_WHAT TO WORK ON_: Pick out all lines in the listing holding the string "decoration" and copy them.

[ENTRIES SHOWN]

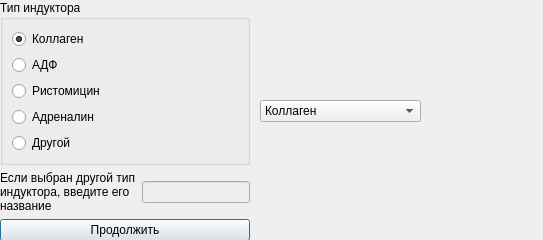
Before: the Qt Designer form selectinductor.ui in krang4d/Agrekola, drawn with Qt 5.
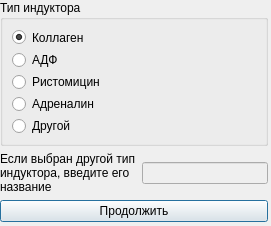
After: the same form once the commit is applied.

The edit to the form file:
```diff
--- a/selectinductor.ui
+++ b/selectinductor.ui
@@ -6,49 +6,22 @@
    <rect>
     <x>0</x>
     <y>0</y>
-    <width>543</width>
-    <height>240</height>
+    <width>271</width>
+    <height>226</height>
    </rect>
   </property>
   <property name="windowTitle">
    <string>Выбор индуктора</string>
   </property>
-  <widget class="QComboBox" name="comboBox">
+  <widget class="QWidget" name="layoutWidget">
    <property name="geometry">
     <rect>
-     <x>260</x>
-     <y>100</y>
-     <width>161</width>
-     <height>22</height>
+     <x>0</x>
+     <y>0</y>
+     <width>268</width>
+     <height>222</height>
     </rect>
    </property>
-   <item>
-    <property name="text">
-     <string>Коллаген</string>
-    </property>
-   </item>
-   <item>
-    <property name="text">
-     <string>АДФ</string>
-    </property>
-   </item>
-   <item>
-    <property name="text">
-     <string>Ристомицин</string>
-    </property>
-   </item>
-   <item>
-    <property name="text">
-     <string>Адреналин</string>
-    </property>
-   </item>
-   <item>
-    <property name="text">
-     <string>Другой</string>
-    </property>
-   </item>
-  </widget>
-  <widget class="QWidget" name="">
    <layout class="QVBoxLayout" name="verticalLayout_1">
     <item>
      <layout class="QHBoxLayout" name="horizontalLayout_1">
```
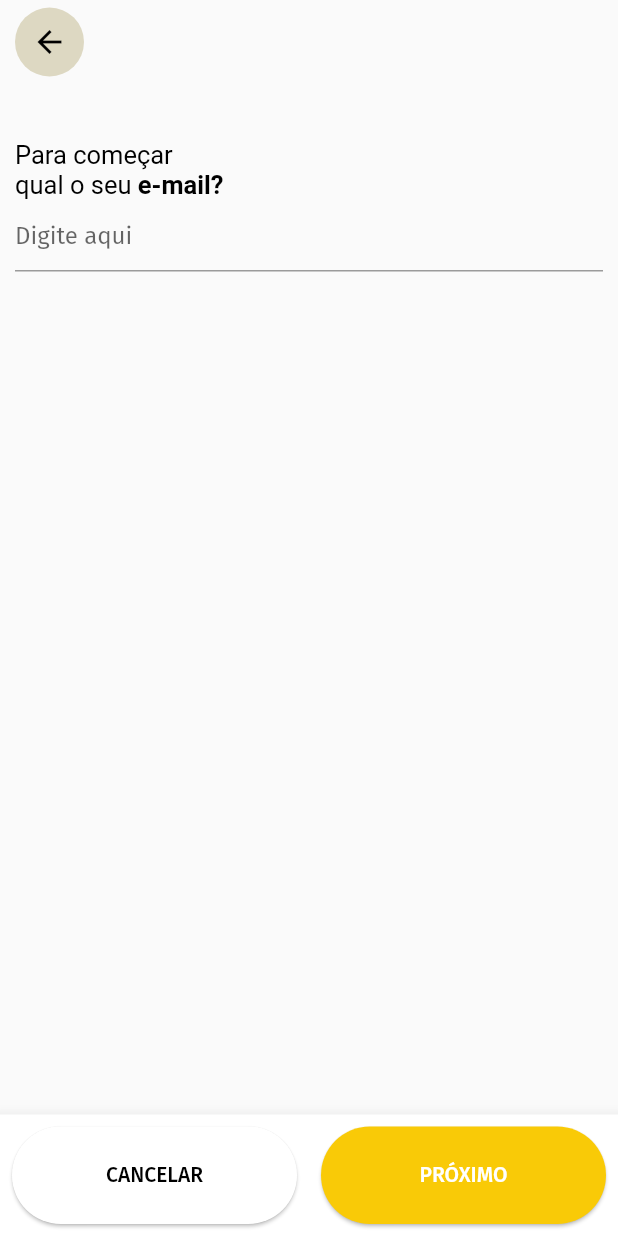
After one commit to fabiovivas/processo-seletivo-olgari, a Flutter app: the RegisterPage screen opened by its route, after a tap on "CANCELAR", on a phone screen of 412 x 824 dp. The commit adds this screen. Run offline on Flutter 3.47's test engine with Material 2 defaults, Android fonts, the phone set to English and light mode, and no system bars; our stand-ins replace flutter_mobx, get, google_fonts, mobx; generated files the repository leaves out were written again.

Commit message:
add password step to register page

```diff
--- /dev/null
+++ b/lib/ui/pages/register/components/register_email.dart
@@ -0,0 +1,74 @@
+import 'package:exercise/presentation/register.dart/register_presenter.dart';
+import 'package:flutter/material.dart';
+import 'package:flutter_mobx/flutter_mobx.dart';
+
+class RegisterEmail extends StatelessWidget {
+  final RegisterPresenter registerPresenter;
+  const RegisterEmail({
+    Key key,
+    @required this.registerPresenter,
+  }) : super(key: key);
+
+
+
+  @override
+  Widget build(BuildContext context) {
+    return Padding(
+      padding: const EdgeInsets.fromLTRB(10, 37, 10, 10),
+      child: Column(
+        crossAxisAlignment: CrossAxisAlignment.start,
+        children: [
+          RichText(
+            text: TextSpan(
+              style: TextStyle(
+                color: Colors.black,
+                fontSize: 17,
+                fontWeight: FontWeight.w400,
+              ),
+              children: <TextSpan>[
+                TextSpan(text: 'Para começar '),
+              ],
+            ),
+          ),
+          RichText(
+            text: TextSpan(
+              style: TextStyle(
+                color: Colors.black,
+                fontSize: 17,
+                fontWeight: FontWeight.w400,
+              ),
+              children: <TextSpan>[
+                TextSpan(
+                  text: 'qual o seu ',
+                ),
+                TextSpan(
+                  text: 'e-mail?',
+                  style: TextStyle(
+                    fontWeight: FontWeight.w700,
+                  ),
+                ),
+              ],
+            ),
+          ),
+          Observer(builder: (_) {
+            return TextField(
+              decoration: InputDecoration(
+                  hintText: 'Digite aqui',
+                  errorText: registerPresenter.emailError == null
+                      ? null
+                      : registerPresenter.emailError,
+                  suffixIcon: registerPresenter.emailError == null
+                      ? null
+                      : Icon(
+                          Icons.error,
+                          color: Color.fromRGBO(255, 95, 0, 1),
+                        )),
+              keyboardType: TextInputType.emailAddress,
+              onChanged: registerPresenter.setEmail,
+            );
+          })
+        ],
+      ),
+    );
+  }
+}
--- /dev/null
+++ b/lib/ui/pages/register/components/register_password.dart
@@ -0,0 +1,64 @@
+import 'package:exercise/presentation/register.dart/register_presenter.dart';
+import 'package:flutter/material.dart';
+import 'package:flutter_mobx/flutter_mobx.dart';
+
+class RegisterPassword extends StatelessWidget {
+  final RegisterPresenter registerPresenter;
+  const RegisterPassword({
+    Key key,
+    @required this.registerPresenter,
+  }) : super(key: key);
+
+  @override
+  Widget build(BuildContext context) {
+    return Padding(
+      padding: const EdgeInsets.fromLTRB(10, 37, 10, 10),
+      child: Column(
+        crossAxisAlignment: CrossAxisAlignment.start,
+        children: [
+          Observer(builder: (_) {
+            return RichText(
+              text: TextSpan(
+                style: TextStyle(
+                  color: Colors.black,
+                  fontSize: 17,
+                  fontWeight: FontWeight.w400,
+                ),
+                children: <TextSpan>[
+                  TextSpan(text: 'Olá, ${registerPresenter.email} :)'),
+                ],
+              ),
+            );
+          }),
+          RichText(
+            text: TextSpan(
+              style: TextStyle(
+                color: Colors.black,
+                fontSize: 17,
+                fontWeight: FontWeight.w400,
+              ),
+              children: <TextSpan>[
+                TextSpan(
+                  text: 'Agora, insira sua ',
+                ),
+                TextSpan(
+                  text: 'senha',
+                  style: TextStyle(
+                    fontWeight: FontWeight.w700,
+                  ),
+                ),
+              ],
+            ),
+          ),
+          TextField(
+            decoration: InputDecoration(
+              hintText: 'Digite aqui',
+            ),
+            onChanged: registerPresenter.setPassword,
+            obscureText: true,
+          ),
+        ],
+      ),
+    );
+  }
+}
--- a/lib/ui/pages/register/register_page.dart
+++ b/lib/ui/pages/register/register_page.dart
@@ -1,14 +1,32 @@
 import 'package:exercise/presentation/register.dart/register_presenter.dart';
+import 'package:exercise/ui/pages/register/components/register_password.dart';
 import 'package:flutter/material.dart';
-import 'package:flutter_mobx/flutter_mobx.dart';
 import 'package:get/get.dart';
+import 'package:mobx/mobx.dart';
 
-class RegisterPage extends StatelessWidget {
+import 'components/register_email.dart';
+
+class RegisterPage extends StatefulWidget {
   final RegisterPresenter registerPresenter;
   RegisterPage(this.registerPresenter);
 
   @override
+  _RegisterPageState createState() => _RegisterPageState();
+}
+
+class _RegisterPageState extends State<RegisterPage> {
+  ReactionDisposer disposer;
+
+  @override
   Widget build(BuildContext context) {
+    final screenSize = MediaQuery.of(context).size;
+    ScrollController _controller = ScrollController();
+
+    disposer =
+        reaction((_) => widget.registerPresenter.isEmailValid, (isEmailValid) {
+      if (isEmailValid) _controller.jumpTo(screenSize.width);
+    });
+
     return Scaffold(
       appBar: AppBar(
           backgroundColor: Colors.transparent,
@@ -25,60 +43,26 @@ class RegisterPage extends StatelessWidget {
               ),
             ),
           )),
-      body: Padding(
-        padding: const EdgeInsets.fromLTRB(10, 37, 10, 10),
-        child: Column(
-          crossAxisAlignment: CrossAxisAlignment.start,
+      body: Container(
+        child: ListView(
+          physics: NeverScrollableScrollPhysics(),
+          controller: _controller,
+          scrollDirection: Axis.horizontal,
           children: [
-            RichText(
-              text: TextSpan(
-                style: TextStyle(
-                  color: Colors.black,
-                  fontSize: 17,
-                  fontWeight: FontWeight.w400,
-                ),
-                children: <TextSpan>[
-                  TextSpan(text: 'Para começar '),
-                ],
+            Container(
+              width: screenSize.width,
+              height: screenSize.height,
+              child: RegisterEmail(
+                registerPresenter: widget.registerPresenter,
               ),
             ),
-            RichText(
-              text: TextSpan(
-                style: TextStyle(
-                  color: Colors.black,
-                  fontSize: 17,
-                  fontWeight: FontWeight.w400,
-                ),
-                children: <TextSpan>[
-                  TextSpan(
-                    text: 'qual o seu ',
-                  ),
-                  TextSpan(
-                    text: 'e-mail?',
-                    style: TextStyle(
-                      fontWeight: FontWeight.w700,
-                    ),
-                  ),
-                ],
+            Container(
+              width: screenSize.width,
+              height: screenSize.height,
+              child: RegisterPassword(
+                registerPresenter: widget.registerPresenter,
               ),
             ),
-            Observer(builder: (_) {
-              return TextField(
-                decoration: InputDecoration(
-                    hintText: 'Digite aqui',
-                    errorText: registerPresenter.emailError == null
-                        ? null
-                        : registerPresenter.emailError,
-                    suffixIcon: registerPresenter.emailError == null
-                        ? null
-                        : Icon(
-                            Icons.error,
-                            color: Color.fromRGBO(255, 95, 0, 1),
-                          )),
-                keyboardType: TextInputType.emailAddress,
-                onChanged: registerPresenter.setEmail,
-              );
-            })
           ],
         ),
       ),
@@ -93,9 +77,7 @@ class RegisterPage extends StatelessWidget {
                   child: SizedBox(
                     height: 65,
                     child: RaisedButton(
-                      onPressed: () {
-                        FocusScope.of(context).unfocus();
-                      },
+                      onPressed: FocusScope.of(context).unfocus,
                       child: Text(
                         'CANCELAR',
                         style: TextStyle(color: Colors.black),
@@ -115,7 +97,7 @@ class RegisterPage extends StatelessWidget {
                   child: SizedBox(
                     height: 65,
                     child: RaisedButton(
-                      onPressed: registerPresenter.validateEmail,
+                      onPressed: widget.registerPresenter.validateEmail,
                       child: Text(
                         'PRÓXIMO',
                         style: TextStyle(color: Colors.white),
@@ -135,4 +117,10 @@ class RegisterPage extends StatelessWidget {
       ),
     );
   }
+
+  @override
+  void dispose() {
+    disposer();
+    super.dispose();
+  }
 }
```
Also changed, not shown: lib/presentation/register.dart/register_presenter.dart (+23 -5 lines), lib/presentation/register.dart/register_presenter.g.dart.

[/ENTRIES SHOWN]

_SOLUTION TO THIS EXERCISE_:
+              decoration: InputDecoration(
+            decoration: InputDecoration(
-                decoration: InputDecoration(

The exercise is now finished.